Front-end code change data

^^^^^^^^^^^^^^^^

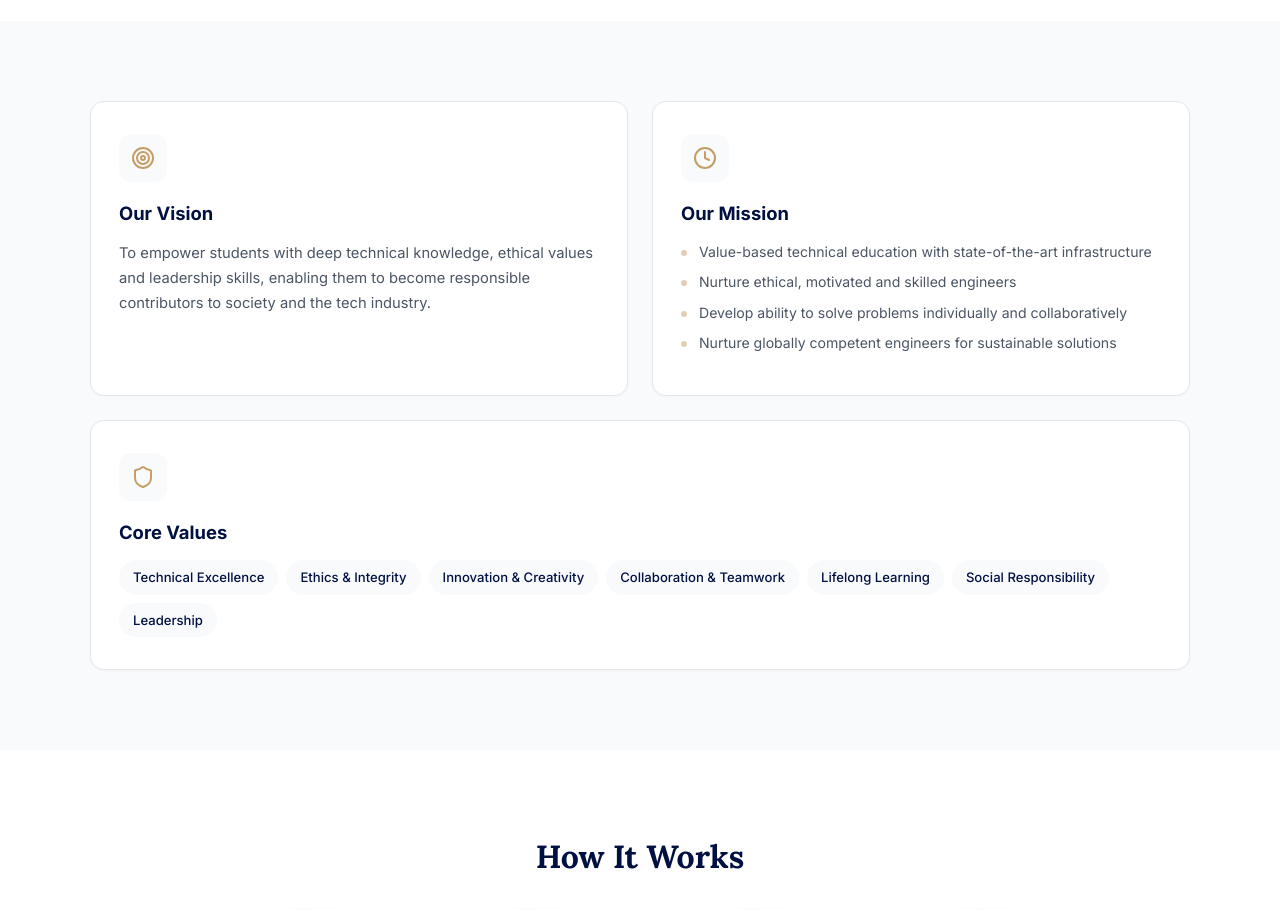
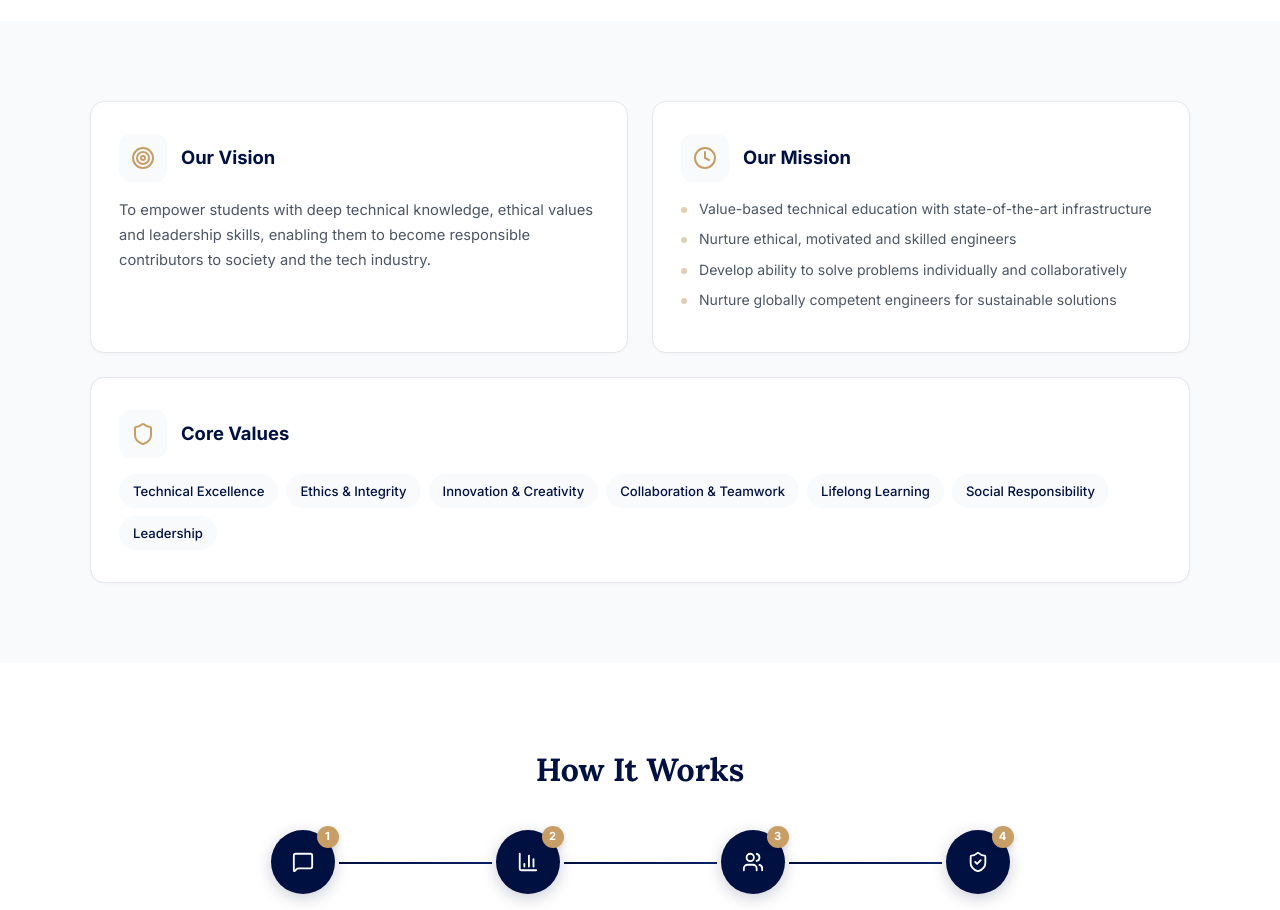
Before and after one commit to PawanSimha/SNPSU-StudentFeedbackCollectingSysytem, a React (Vite) app in the folder client/: page / in a window 1280 px wide. Shown: the part 1540-2450 px from the top of the page. Built offline with nearby package versions, Linux system fonts and the light colour scheme; no server answers.

Commit message:
VMV cards: icon and heading side by side
Restructured VMV card headers: wrapped icon + h3 in .vmv-card__header with display:flex align-items:center gap:14px. Removed margin-bottom from icon and h3 since they're now in a flex row.

```diff
--- a/client/src/components/Landing.jsx
+++ b/client/src/components/Landing.jsx
@@ -230,13 +230,17 @@ const Landing = () => {
         <div className="landing-section__inner">
           <div className="landing-vmv__grid">
             <div className="vmv-card">
+              <div className="vmv-card__header">
                 <div className="vmv-card__icon"><Target size={24} /></div>
                 <h3>Our Vision</h3>
+              </div>
               <p>To empower students with deep technical knowledge, ethical values and leadership skills, enabling them to become responsible contributors to society and the tech industry.</p>
             </div>
             <div className="vmv-card">
+              <div className="vmv-card__header">
                 <div className="vmv-card__icon"><Clock size={24} /></div>
                 <h3>Our Mission</h3>
+              </div>
               <ul>
                 <li>Value-based technical education with state-of-the-art infrastructure</li>
                 <li>Nurture ethical, motivated and skilled engineers</li>
@@ -245,8 +249,10 @@ const Landing = () => {
               </ul>
             </div>
             <div className="vmv-card vmv-card--wide">
+              <div className="vmv-card__header">
                 <div className="vmv-card__icon"><Shield size={24} /></div>
                 <h3>Core Values</h3>
+              </div>
               <div className="vmv-card__tags">
                 {['Technical Excellence', 'Ethics & Integrity', 'Innovation & Creativity', 'Collaboration & Teamwork', 'Lifelong Learning', 'Social Responsibility', 'Leadership'].map((v) => (
                   <span key={v}>{v}</span>
--- a/client/src/styles/Landing.css
+++ b/client/src/styles/Landing.css
@@ -197,6 +197,12 @@
 .vmv-card--wide {
   grid-column: 1 / -1;
 }
+.vmv-card__header {
+  display: flex;
+  align-items: center;
+  gap: 14px;
+  margin-bottom: 16px;
+}
 .vmv-card__icon {
   width: 48px;
   height: 48px;
@@ -206,12 +212,12 @@
   background: var(--gray-50);
   color: var(--accent);
   border-radius: 12px;
-  margin-bottom: 16px;
+  flex-shrink: 0;
 }
 .vmv-card h3 {
   font-size: 1.15rem;
   font-weight: 700;
-  margin: 0 0 12px;
+  margin: 0;
   color: var(--primary);
 }
 .vmv-card p {
```
Lines whose indentation alone changed are shown as unchanged.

^^^^^^^^^^^^^^^^

§ Exercise objective
Scan the data above for the string "margin". Copy every line in which it appears.

§ Result of the exercise
Restructured VMV card headers: wrapped icon + h3 in .vmv-card__header with display:flex align-items:center gap:14px. Removed margin-bottom from icon and h3 since they're now in a flex row.
+  margin-bottom: 16px;
-  margin-bottom: 16px;
-  margin: 0 0 12px;
+  margin: 0;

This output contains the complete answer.